He described eight tendencies of the non-entrepreneurial mind. If you are aiming to launch a startup or are associated with someone who has that intention, you might be concerned at the manifestation of any these characteristics, if you observe them.
These eight non-entrepreneurial characteristics may provide a ‘litmus test’ of those who will fail to make their venture succeed.
Eight Non-Entrepreneurial Characteristics
Here are eight characteristics of the non-entrepreneurial mind:
- Invulnerability: taking unnecessary chances or unwise risks (entrepreneurs are risk mitigators);
- Macho: showing that one is better than others (entrepreneurs avoid head-to-head competition);
- Anti-authoritarian: resenting outside authority (entrepreneurs thrive on feedback—positive and negative);
- Impulsivity: impulsiveness in decision making (entrepreneurs explore implications, pausing before action);
- Outer control: sense that external factors rule (entrepreneurs base success on their own work);
- Perfectionist: refusal to accept less (entrepreneurs are nimble and understand time and cost);
- Know it all: failure to recognize what is not known (entrepreneurs investigate and learn);
- Counter-dependency: severe independence (entrepreneurs recognize where help is needed).
Dangers of Risk Taking
These eight characteristics of the non-entrepreneurial mind tend to lead to careless risk taking. In entrepreneurship workshops, both as a participant myself, and as an MBA teacher, this list served as an easy way to assess those I could see making a go of a startup. In one workshop as a participant, I watched some fellow participants over-reach themselves in competitive activities, failing to spot their overconfidence would lead to failure. As a teacher, I encouraged every student, but I can recall individuals who always rejected fellow students’ advice, maintaining that their marketplace was one that others did not know about, and I silently expected their fictional ventures to fail.

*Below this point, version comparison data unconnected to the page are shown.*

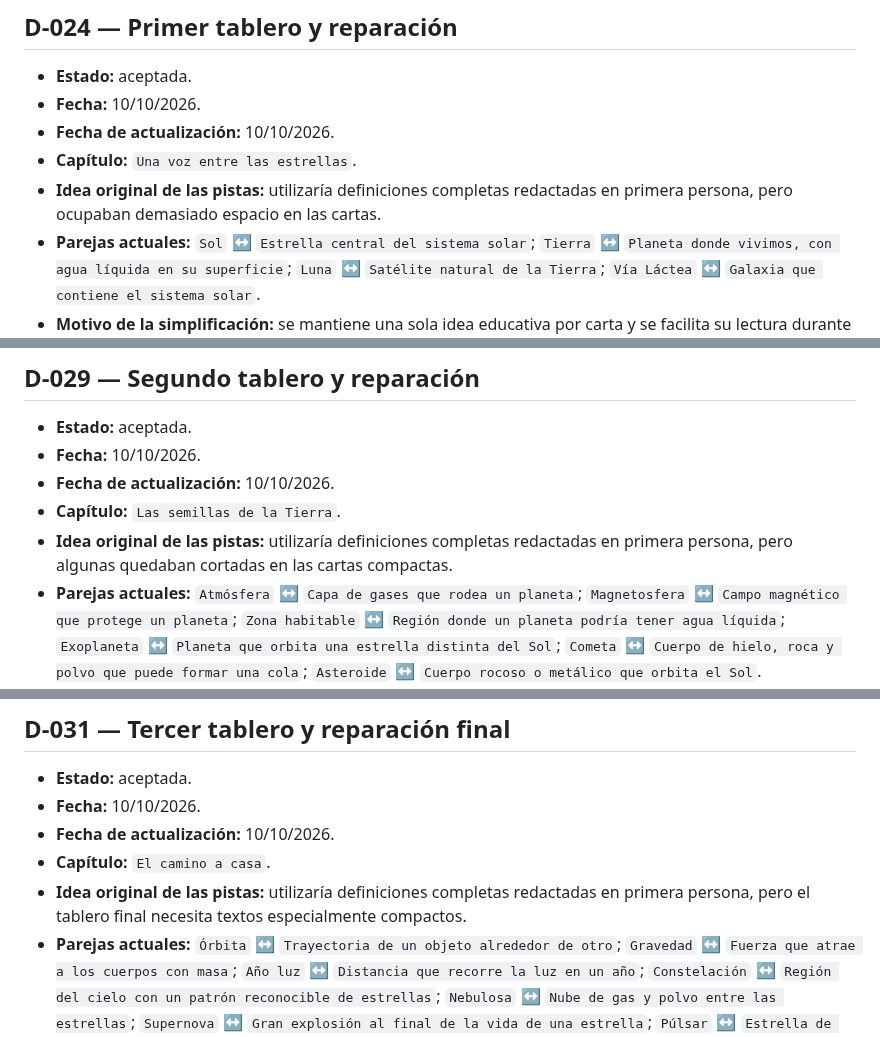
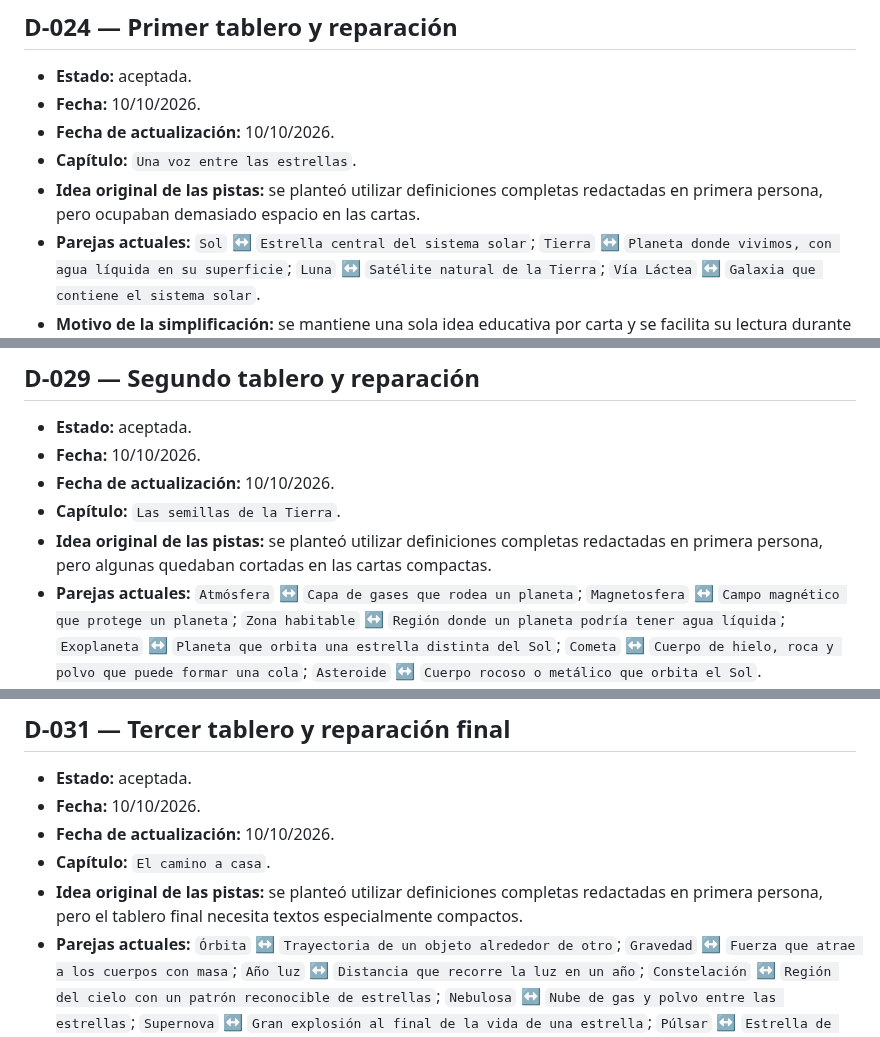
Before and after one commit to otorios/TFM-BigSchool-Master-en-desarrollo-con-IA-E.III, a Markdown page: docs/DECISIONES.md, 3 parts joined by grey strips. GitHub-like rendering.

Commit message:
docs: corregir la redaccion impersonal de las pistas

```diff
--- a/docs/DECISIONES.md
+++ b/docs/DECISIONES.md
@@ -210,7 +210,7 @@ Este documento conserva las decisiones importantes y sus motivos para evitar cam
 - **Fecha:** 10/10/2026.
 - **Fecha de actualización:** 10/10/2026.
 - **Capítulo:** `Una voz entre las estrellas`.
-- **Idea original de las pistas:** utilizaría definiciones completas redactadas en primera persona, pero ocupaban demasiado espacio en las cartas.
+- **Idea original de las pistas:** se planteó utilizar definiciones completas redactadas en primera persona, pero ocupaban demasiado espacio en las cartas.
 - **Parejas actuales:** `Sol` ↔ `Estrella central del sistema solar`; `Tierra` ↔ `Planeta donde vivimos, con agua líquida en su superficie`; `Luna` ↔ `Satélite natural de la Tierra`; `Vía Láctea` ↔ `Galaxia que contiene el sistema solar`.
 - **Motivo de la simplificación:** se mantiene una sola idea educativa por carta y se facilita su lectura durante la observación.
 - **Idea original de la recompensa:** cada pareja correcta recuperaría una pieza distinta del transmisor y las cuatro piezas repararían las comunicaciones.
@@ -278,7 +278,7 @@ Este documento conserva las decisiones importantes y sus motivos para evitar cam
 - **Fecha:** 10/10/2026.
 - **Fecha de actualización:** 10/10/2026.
 - **Capítulo:** `Las semillas de la Tierra`.
-- **Idea original de las pistas:** utilizaría definiciones completas redactadas en primera persona, pero algunas quedaban cortadas en las cartas compactas.
+- **Idea original de las pistas:** se planteó utilizar definiciones completas redactadas en primera persona, pero algunas quedaban cortadas en las cartas compactas.
 - **Parejas actuales:** `Atmósfera` ↔ `Capa de gases que rodea un planeta`; `Magnetosfera` ↔ `Campo magnético que protege un planeta`; `Zona habitable` ↔ `Región donde un planeta podría tener agua líquida`; `Exoplaneta` ↔ `Planeta que orbita una estrella distinta del Sol`; `Cometa` ↔ `Cuerpo de hielo, roca y polvo que puede formar una cola`; `Asteroide` ↔ `Cuerpo rocoso o metálico que orbita el Sol`.
 - **Motivo de la simplificación:** se conservan los términos científicos esenciales en frases directas y legibles.
 - **Recompensa:** cada acierto hace avanzar la barra de reparación. Al completar las seis parejas se obtiene el módulo de protección de LURRA y el laboratorio recupera la energía necesaria para conservar las semillas.
@@ -301,7 +301,7 @@ Este documento conserva las decisiones importantes y sus motivos para evitar cam
 - **Fecha:** 10/10/2026.
 - **Fecha de actualización:** 10/10/2026.
 - **Capítulo:** `El camino a casa`.
-- **Idea original de las pistas:** utilizaría definiciones completas redactadas en primera persona, pero el tablero final necesita textos especialmente compactos.
+- **Idea original de las pistas:** se planteó utilizar definiciones completas redactadas en primera persona, pero el tablero final necesita textos especialmente compactos.
 - **Parejas actuales:** `Órbita` ↔ `Trayectoria de un objeto alrededor de otro`; `Gravedad` ↔ `Fuerza que atrae a los cuerpos con masa`; `Año luz` ↔ `Distancia que recorre la luz en un año`; `Constelación` ↔ `Región del cielo con un patrón reconocible de estrellas`; `Nebulosa` ↔ `Nube de gas y polvo entre las estrellas`; `Supernova` ↔ `Gran explosión al final de la vida de una estrella`; `Púlsar` ↔ `Estrella de neutrones que gira y emite pulsos`; `Agujero negro` ↔ `Objeto cuya gravedad impide escapar incluso a la luz`.
 - **Motivo de la simplificación:** se evitan cortes de texto y se reduce el esfuerzo de lectura sin eliminar los conceptos avanzados.
 - **Recompensa:** cada acierto hace avanzar la barra de reparación. Al completar las ocho parejas se obtiene el módulo de navegación y propulsión, se reconstruye el mapa de la baliza y comienza el regreso.
```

As an MBA teacher of entrepreneurship for seven years, my approach was always to push students into their own experience. When I was asked what I expected in any student assignment, I generally answered by explaining why it was for the student to figure out, not for me to specify. I was not a math teacher. The brighter ones got the message, and as one student said in feedback on my teaching, “He provides only loose structure, challenging students to step into the role of an entrepreneur and tackle the hard work of prioritizing and project management.”
More than Half of Americans Believe they Could Start a Business

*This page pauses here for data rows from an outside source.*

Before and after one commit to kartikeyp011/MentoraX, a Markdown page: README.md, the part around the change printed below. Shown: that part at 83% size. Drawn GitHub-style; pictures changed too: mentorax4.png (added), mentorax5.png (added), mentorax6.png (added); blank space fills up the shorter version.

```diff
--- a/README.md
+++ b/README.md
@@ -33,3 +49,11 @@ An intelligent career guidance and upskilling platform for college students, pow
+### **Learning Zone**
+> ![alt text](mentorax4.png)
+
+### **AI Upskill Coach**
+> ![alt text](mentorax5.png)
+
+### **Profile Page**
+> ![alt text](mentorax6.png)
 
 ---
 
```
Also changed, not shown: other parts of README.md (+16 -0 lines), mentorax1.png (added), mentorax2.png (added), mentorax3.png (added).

When I was doing some research on US startups, I was surprised to find that as many as 56% of American adults believe that they have the capabilities to start a business (Global Entrepreneurship Monitor 2013). I wonder how many of them have entrepreneurial minds? Maybe many rule themselves out of the game because they decide that they have non-entrepreneurial minds. Fifty-six per cent of Americans do NOT actually start a business. In fact only 0.32% of Americans do start businesses (Forbes, 2012), though 14% of working age Americans are either starting or running a business GEM Global Entrepreneurship Monitor 2015). Interesting to note: the GEM Monitor for 2018 shows that the USA is 32nd in the world on ‘entrepreneurial intentions’.
This difference—between those who think they could start a business and those who actually do—can be explained by the lack of an entrepreneurial mind. I was at a business pitch event recently, when I was struck by the fact that only one of the five pitches really demonstrated any kind of entrepreneurial mindset. Not one participant seemed to have a clear business model of how their ventures were going to satisfy customers and make money in a sustainable way. It might have been fruitful for all them to question themselves on how their behaviors would have to change to make a go of their businesses before finalizing their class assignment. There seemed to be a naïve approach to financial management and some basic accounting terminology was a foreign language to them. What was true in every case, was that the student entrepreneurs had a passion for their product, but while it’s necessary, that is simply insufficient to survive in business.